Garinish Island (Ilnacullin), situated in the harbour of Glengarriff in Bantry Bay, County Cork is famous for its gardens, maintained by the Office of Public Works (OPW). They are a popular tourist attraction and although the estate had been maintained, Bryce House (built in 1912) had fallen into disrepair, and extensive restoration has been required to allow it to be opened to the general public.
Two Special Areas of Conservation (SACs) lie within 650 m of the island and this led to a requirement to consider whether the restoration work would be likely to have an effect on these sites, which is the first step in the Appropriate Assessment process.
BSG Ecology’s Role in the Project
BSG Ecology prepared the Appropriate Assessment Screening Report for the redevelopment project. This included change of use from residential to museum, demolition of a block-work shed on the eastern side of the house, provision of a new single-storey extension and hard landscaping works. The Appropriate Assessment Screening Report was commissioned by the Office of Public Works (OPW) to support the planning application for Bryce House redevelopment.

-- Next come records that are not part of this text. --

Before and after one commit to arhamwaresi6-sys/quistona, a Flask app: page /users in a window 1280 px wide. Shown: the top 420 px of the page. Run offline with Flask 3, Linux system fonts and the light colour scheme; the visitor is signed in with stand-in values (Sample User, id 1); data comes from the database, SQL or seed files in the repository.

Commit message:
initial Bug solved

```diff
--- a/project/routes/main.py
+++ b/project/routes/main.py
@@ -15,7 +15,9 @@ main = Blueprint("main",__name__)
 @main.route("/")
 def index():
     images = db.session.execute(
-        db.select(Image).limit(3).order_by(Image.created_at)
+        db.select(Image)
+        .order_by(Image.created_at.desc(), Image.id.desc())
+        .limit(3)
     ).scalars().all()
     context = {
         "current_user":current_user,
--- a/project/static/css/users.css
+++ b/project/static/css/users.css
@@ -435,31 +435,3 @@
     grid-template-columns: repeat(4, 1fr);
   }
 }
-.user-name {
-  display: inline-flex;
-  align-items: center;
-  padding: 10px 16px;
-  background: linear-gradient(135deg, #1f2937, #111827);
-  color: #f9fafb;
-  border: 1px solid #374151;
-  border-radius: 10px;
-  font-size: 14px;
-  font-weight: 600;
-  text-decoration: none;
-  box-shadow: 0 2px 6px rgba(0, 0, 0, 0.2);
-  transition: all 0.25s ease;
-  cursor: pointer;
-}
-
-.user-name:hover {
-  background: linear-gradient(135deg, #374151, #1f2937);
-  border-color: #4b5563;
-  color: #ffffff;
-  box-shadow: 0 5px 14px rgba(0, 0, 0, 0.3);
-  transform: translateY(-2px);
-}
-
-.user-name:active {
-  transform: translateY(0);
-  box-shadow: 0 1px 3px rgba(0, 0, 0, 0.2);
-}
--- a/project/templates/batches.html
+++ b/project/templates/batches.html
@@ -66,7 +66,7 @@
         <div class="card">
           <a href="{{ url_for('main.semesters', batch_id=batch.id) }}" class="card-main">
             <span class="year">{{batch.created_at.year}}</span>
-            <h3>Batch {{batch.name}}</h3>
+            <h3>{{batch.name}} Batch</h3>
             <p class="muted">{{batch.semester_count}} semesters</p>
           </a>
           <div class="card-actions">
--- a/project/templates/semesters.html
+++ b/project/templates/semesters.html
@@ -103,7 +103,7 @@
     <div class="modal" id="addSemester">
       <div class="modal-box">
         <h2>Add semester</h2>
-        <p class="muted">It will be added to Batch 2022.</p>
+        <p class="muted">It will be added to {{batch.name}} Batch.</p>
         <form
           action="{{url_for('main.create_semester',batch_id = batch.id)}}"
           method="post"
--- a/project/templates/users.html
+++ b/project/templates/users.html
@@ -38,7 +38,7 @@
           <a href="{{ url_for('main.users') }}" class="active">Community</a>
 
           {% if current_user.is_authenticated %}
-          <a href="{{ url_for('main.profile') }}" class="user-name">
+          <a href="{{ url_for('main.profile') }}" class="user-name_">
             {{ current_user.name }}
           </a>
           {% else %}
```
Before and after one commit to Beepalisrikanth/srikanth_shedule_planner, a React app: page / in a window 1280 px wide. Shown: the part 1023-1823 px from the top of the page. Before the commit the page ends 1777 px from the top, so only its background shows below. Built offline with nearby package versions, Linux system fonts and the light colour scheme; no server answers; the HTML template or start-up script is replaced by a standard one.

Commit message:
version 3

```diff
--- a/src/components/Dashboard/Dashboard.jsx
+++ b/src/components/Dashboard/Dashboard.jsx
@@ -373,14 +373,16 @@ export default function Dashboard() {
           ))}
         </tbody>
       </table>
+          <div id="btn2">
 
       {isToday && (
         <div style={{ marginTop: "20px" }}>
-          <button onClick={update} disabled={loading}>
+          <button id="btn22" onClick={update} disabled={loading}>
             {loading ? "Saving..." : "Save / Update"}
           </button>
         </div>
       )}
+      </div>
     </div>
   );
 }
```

Bryce House is approximately 25 m from the site boundary of Glengarriff Harbour and Woodland SAC which surrounds Garinish Island. Glengarriff Harbour and Woodland is a Special Area of Conservation for habitats such as old sessile oak woods and alluvial forests and for species such as Kerry slug, lesser horseshoe bat, otter and common seal.
The boundary of Caha Mountains SAC is approximately 650 m from Bryce House. Caha Mountains is a Special Areas of Conservation for habitats such as northern Atlantic wet heaths with Erica tetralix, active blanket bog and Kerry slug and Killarney fern.
The available information on Glengarriff Harbour and Woodland SAC and Caha Mountains SAC was reviewed to establish whether or not the proposed redevelopment of Bryce House was likely to have a significant effect on the designated sites. The resulting Appropriate Assessment Screening Report set out the potential impacts on the key habitats and species, and considered the likelihood of such impacts causing a significant effect on the designated sites’ interest.
Garinish Island was visited in 2013 to undertake a walkover survey to inform the Appropriate Assessment process, and the redevelopment was identified as having the potential to impact on lesser horseshoe bat, which is a qualifying species for Glengarriff Harbour and Woodland SAC. The redevelopment required the demolition of a shed which was known to be a night perch site used occasionally by a small number of lesser horseshoe bats. However, it was determined that disturbance of lesser horseshoe bats would be limited to loss of the shed, and this was not considered likely to have a significant effect on the interest of the SAC. This was because there are sufficient alternative night perch sites, already used by the species, provided by the nearby front and side porches of Bryce House.
BSG Ecology maintained a close working relationship with the architects (OPW) and with National Parks and Wildlife Service during the AA screening process and throughout the renovation period. This included the provision of ongoing ecological advice as and when required, which helped the project along without any significant ecological hitches.
Planning permission was granted for the redevelopment of Bryce House on 12 August 2014. The redevelopment was completed between January and August 2015.